Multimedia streaming over the Internet has received tremendous attention from academia and industry due to the increasing demand for multimedia information on the web. The current best-effort Internet does not offer any quality of service (QoS) guarantees to streaming video. Adaptive streaming applications have the capability to stream multimedia data over heterogeneous networks and adapt media transmission to network changes. Adaptation of multimedia applications can be done at several layers of the network protocol stack. This chapter presents techniques for adaptation based on compression methods. In particular the chapter discusses techniques for achieving adaptation at the application layer including layered encoding, receiver driven multicast, rate shaping, error control, adaptive synchronization, and smoothing. In addition, the chapter discusses operating system methods to support adaptive multimedia.

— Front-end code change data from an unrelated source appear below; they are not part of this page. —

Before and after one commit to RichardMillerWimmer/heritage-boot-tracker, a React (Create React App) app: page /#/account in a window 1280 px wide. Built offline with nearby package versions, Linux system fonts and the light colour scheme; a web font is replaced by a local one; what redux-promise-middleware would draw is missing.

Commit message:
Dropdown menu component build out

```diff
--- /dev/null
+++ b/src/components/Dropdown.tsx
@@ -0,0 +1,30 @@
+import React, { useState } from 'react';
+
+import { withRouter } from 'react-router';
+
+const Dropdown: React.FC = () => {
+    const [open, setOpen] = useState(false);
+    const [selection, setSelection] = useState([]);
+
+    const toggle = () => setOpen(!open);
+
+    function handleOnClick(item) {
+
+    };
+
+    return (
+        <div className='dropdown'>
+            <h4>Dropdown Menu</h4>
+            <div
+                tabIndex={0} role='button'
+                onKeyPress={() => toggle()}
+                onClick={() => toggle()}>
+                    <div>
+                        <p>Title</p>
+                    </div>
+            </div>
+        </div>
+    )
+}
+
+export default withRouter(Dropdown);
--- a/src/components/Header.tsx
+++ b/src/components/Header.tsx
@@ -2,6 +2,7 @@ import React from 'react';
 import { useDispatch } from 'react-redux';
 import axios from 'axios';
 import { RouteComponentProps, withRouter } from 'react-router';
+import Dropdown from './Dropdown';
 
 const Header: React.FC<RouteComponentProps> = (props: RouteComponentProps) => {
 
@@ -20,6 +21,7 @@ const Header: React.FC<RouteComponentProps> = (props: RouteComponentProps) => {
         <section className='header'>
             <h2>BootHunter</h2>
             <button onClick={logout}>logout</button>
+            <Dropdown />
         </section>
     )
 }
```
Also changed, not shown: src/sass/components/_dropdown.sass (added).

High-speed technologies such as ATM (asynchronous transfer mode), gigabit Ethernet, fast Ethernet, and frame relay support real-time multimedia applications such as video-on-demand, video broadcasting and Internet telephony (Kanellopoulos, 2009). QoS refers to the capability of a networked system (e.g., a distributed multimedia system) to provide scalable service to selected network traffic. Various multimedia applications have different QoS requirements. For example, continuous media types such as audio and video require hard or soft bounds on the end-to-end delay, while discrete media such as text and images do not have any strict delay constrains. Multimedia streaming services impose new QoS requirements on the Internet (Li & Yin, 2007; Kanellopoulos et al., 2008). Multimedia applications use application streaming for sending multimedia data streams. The Real-time Streaming Protocol (RTSP) (Schulzrinne et al., 1998), the Real-time Transport Protocol (RTP) (Schulzrinne et al., 1987) and the Real-time Transport Control Protocol (RTCP) were specifically designed to stream media over networks. The latter two are built on top of UDP. On the Internet, the available network resources provided to a multimedia application are changing dynamically. Network conditions may change due to difference in link speeds or variability in a wireless environment caused by interference and mobility (Kanellopoulos et al., 2006). To provide end-to-end QoS guarantees, an intensive effort is necessary from all subsystems, including end-subsystems, network hardware, and communication protocols of a multimedia system. If multimedia applications are capable of adapting to changing network conditions, then network resources can be used efficiently. Adaptation of multimedia applications can be done at several layers of the network protocol stack (Vandalore et al., 2001). At the physical layer, adaptive power control techniques can be used to alleviate variations in a wireless environment. At the data link layer, error control and adaptive reservation techniques can be used to protect against variation in error and available rate. At the network layer, dynamic re-routing mechanisms can be used to avoid congestion and mitigate variations in a mobile environment. At the transport layer, dynamic re-negotiation of connection parameters can be used for adaptation.

At the application layer, the multimedia application can adapt to changes in network conditions using several techniques including efficient compression, hierarchical encoding, smoothing of the video information transmitted, rate shaping, error control, and adaptive synchronization (Vandalore et al., 2001). These methods can be classified into reactive and passive according to their approach towards adaptation. In reactive methods, the application modifies its traffic to suit the changes in the network. In passive methods, the application aims to optimize the usage of network resources. Smoothing of stored video and rate shaping are example applications of passive and reactive methods respectively.

This chapter presents techniques for adaptation based on compression methods. In addition, it discusses techniques for achieving adaptation at the application layer including layered encoding, receiver driven multicast, rate shaping, error control viz. forward error correction (FEC) techniques for Internet audio and video, adaptive synchronization, and smoothing.

Complete Chapter List

Search this Book:
Reset